> **YOUR TASK**
What you hand back must match the records word for word, with no pictures.

(Collection entries)
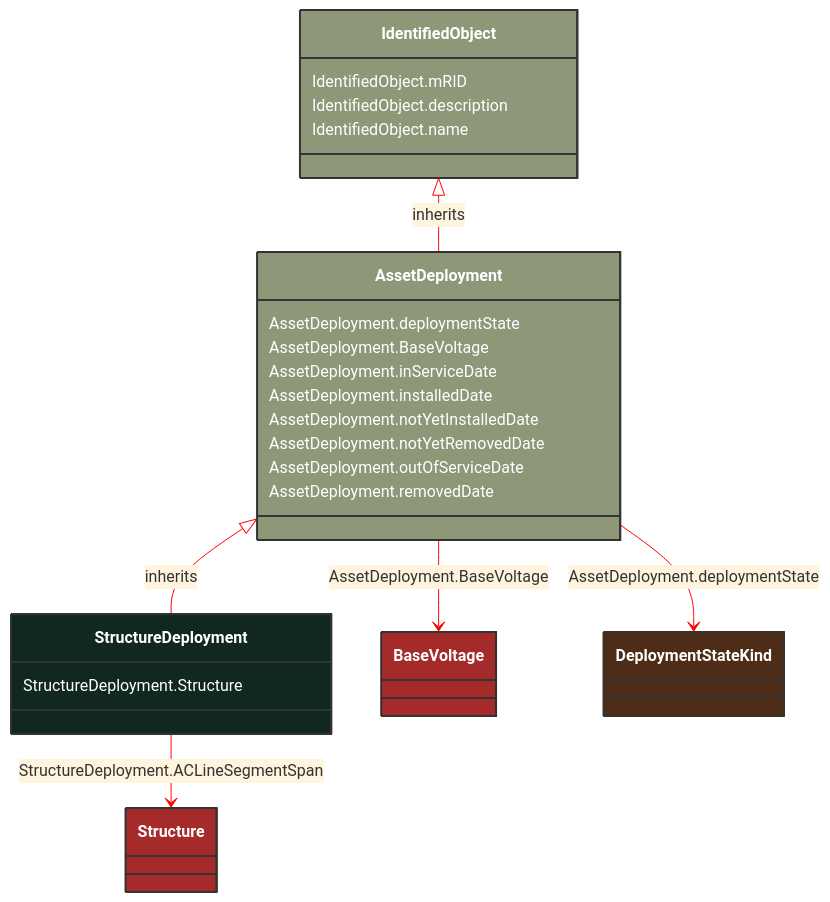
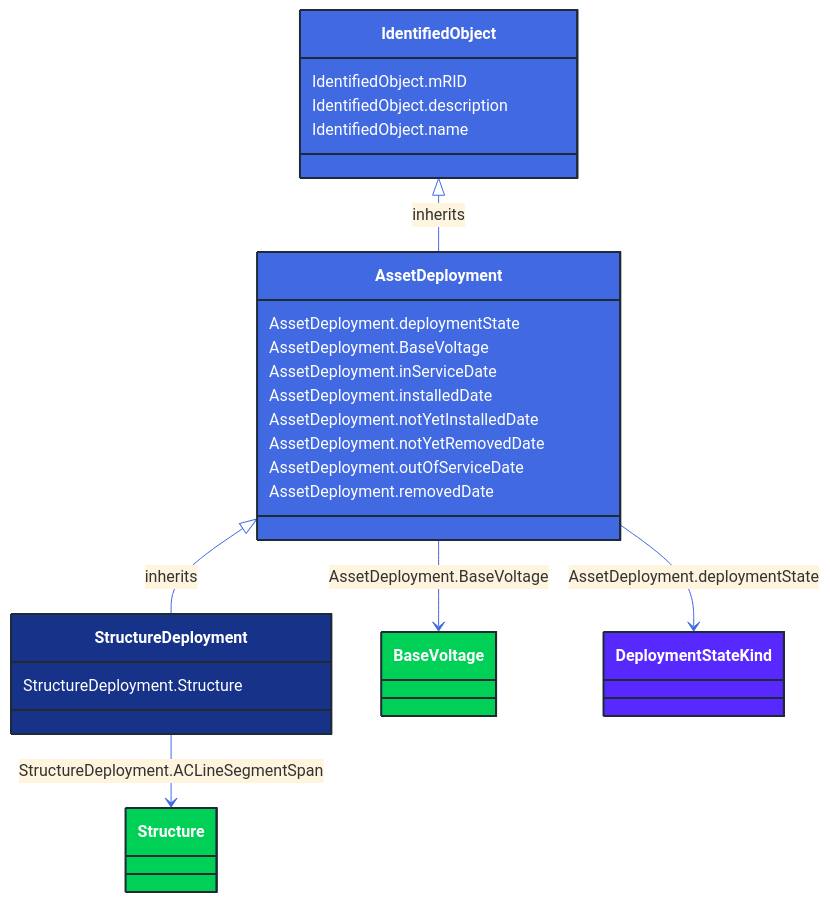
One commit to 3lbits/NoCIMExtensions changed the diagram in docs/Models/Profiles/AviationObstacle/ConcreteClasses/StructureDeployment.md. Above: the diagram before and after it, drawn with Mermaid. The commit also changed 362 other files, not shown here.

First line of the commit message:
Update diagrams and styles for improved visual consistency

````diff
--- a/docs/Models/Profiles/AviationObstacle/ConcreteClasses/StructureDeployment.md
+++ b/docs/Models/Profiles/AviationObstacle/ConcreteClasses/StructureDeployment.md
@@ -8,45 +8,45 @@
 ```mermaid
-%%{init: {'theme':'base','themeVariables': {'lineColor': '#FF0000'}}}%%
+%%{init: {'theme':'base','themeVariables': {'lineColor': '#4169E1'}}}%%
 classDiagram
     class StructureDeployment
     click StructureDeployment href "/Models/Profiles/AviationObstacle/ConcreteClasses/StructureDeployment/"
-    style StructureDeployment fill:#102820,stroke:#333,stroke-width:2px,rx:10,ry:10,color:white
+    style StructureDeployment fill:#163289,stroke:#1F2A37,stroke-width:2px,rx:10,ry:10,color:white
      
         AssetDeployment <|-- StructureDeployment : inherits
             click AssetDeployment href "/Models/Profiles/AviationObstacle/ConcreteClasses/AssetDeployment/"
-            style AssetDeployment fill:#8F9779,stroke:#333,stroke-width:2px,rx:10,ry:10,color:white
+            style AssetDeployment fill:#4169E1,stroke:#1F2A37,stroke-width:2px,rx:10,ry:10,color:white
      
         IdentifiedObject <|-- AssetDeployment : inherits
             click IdentifiedObject href "/Models/Profiles/AviationObstacle/AbstractClasses/IdentifiedObject/"
-            style IdentifiedObject fill:#8F9779,stroke:#333,stroke-width:2px,rx:10,ry:10,color:white
+            style IdentifiedObject fill:#4169E1,stroke:#1F2A37,stroke-width:2px,rx:10,ry:10,color:white
 
         StructureDeployment --> Structure : StructureDeployment.ACLineSegmentSpan
 
         Structure
             click Structure href "/Models/Profiles/AviationObstacle/AbstractClasses/Structure/"
-            style Structure fill:#A52A2A,stroke:#333,stroke-width:2px,rx:10,ry:10,color:white
+            style Structure fill:#00D156,stroke:#1F2A37,stroke-width:2px,rx:10,ry:10,color:white
         AssetDeployment --> BaseVoltage : AssetDeployment.BaseVoltage
 
         BaseVoltage
             click BaseVoltage href "/Models/Profiles/AviationObstacle/ConcreteClasses/BaseVoltage/"
-            style BaseVoltage fill:#A52A2A,stroke:#333,stroke-width:2px,rx:10,ry:10,color:white
+            style BaseVoltage fill:#00D156,stroke:#1F2A37,stroke-width:2px,rx:10,ry:10,color:white
 
         AssetDeployment --> DeploymentStateKind : AssetDeployment.deploymentState
 
         DeploymentStateKind
             click DeploymentStateKind href "/Models/Profiles/AviationObstacle/Enumerations/DeploymentStateKind/"
-            style DeploymentStateKind fill:#4D2D18,stroke:#333,stroke-width:2px,rx:10,ry:10,color:white
+            style DeploymentStateKind fill:#5729FF,stroke:#1F2A37,stroke-width:2px,rx:10,ry:10,color:white
 
         StructureDeployment : StructureDeployment.Structure
         AssetDeployment : AssetDeployment.deploymentState
         AssetDeployment : AssetDeployment.BaseVoltage
         AssetDeployment : AssetDeployment.inServiceDate
         AssetDeployment : AssetDeployment.installedDate
         AssetDeployment : AssetDeployment.notYetInstalledDate
         AssetDeployment : AssetDeployment.notYetRemovedDate
         AssetDeployment : AssetDeployment.outOfServiceDate
         AssetDeployment : AssetDeployment.removedDate
         IdentifiedObject : IdentifiedObject.mRID
         IdentifiedObject : IdentifiedObject.description
         IdentifiedObject : IdentifiedObject.name
 ```
````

> **YOUR RESPONSE**
One commit to 3lbits/NoCIMExtensions changed the diagram in docs/Models/Profiles/AviationObstacle/ConcreteClasses/StructureDeployment.md. Above: the diagram before and after it, drawn with Mermaid. The commit also changed 362 other files, not shown here.

First line of the commit message:
Update diagrams and styles for improved visual consistency

````diff
--- a/docs/Models/Profiles/AviationObstacle/ConcreteClasses/StructureDeployment.md
+++ b/docs/Models/Profiles/AviationObstacle/ConcreteClasses/StructureDeployment.md
@@ -8,45 +8,45 @@
 ```mermaid
-%%{init: {'theme':'base','themeVariables': {'lineColor': '#FF0000'}}}%%
+%%{init: {'theme':'base','themeVariables': {'lineColor': '#4169E1'}}}%%
 classDiagram
     class StructureDeployment
     click StructureDeployment href "/Models/Profiles/AviationObstacle/ConcreteClasses/StructureDeployment/"
-    style StructureDeployment fill:#102820,stroke:#333,stroke-width:2px,rx:10,ry:10,color:white
+    style StructureDeployment fill:#163289,stroke:#1F2A37,stroke-width:2px,rx:10,ry:10,color:white
      
         AssetDeployment <|-- StructureDeployment : inherits
             click AssetDeployment href "/Models/Profiles/AviationObstacle/ConcreteClasses/AssetDeployment/"
-            style AssetDeployment fill:#8F9779,stroke:#333,stroke-width:2px,rx:10,ry:10,color:white
+            style AssetDeployment fill:#4169E1,stroke:#1F2A37,stroke-width:2px,rx:10,ry:10,color:white
      
         IdentifiedObject <|-- AssetDeployment : inherits
             click IdentifiedObject href "/Models/Profiles/AviationObstacle/AbstractClasses/IdentifiedObject/"
-            style IdentifiedObject fill:#8F9779,stroke:#333,stroke-width:2px,rx:10,ry:10,color:white
+            style IdentifiedObject fill:#4169E1,stroke:#1F2A37,stroke-width:2px,rx:10,ry:10,color:white
 
         StructureDeployment --> Structure : StructureDeployment.ACLineSegmentSpan
 
         Structure
             click Structure href "/Models/Profiles/AviationObstacle/AbstractClasses/Structure/"
-            style Structure fill:#A52A2A,stroke:#333,stroke-width:2px,rx:10,ry:10,color:white
+            style Structure fill:#00D156,stroke:#1F2A37,stroke-width:2px,rx:10,ry:10,color:white
         AssetDeployment --> BaseVoltage : AssetDeployment.BaseVoltage
 
         BaseVoltage
             click BaseVoltage href "/Models/Profiles/AviationObstacle/ConcreteClasses/BaseVoltage/"
-            style BaseVoltage fill:#A52A2A,stroke:#333,stroke-width:2px,rx:10,ry:10,color:white
+            style BaseVoltage fill:#00D156,stroke:#1F2A37,stroke-width:2px,rx:10,ry:10,color:white
 
         AssetDeployment --> DeploymentStateKind : AssetDeployment.deploymentState
 
         DeploymentStateKind
             click DeploymentStateKind href "/Models/Profiles/AviationObstacle/Enumerations/DeploymentStateKind/"
-            style DeploymentStateKind fill:#4D2D18,stroke:#333,stroke-width:2px,rx:10,ry:10,color:white
+            style DeploymentStateKind fill:#5729FF,stroke:#1F2A37,stroke-width:2px,rx:10,ry:10,color:white
 
         StructureDeployment : StructureDeployment.Structure
         AssetDeployment : AssetDeployment.deploymentState
         AssetDeployment : AssetDeployment.BaseVoltage
         AssetDeployment : AssetDeployment.inServiceDate
         AssetDeployment : AssetDeployment.installedDate
         AssetDeployment : AssetDeployment.notYetInstalledDate
         AssetDeployment : AssetDeployment.notYetRemovedDate
         AssetDeployment : AssetDeployment.outOfServiceDate
         AssetDeployment : AssetDeployment.removedDate
         IdentifiedObject : IdentifiedObject.mRID
         IdentifiedObject : IdentifiedObject.description
         IdentifiedObject : IdentifiedObject.name
 ```
````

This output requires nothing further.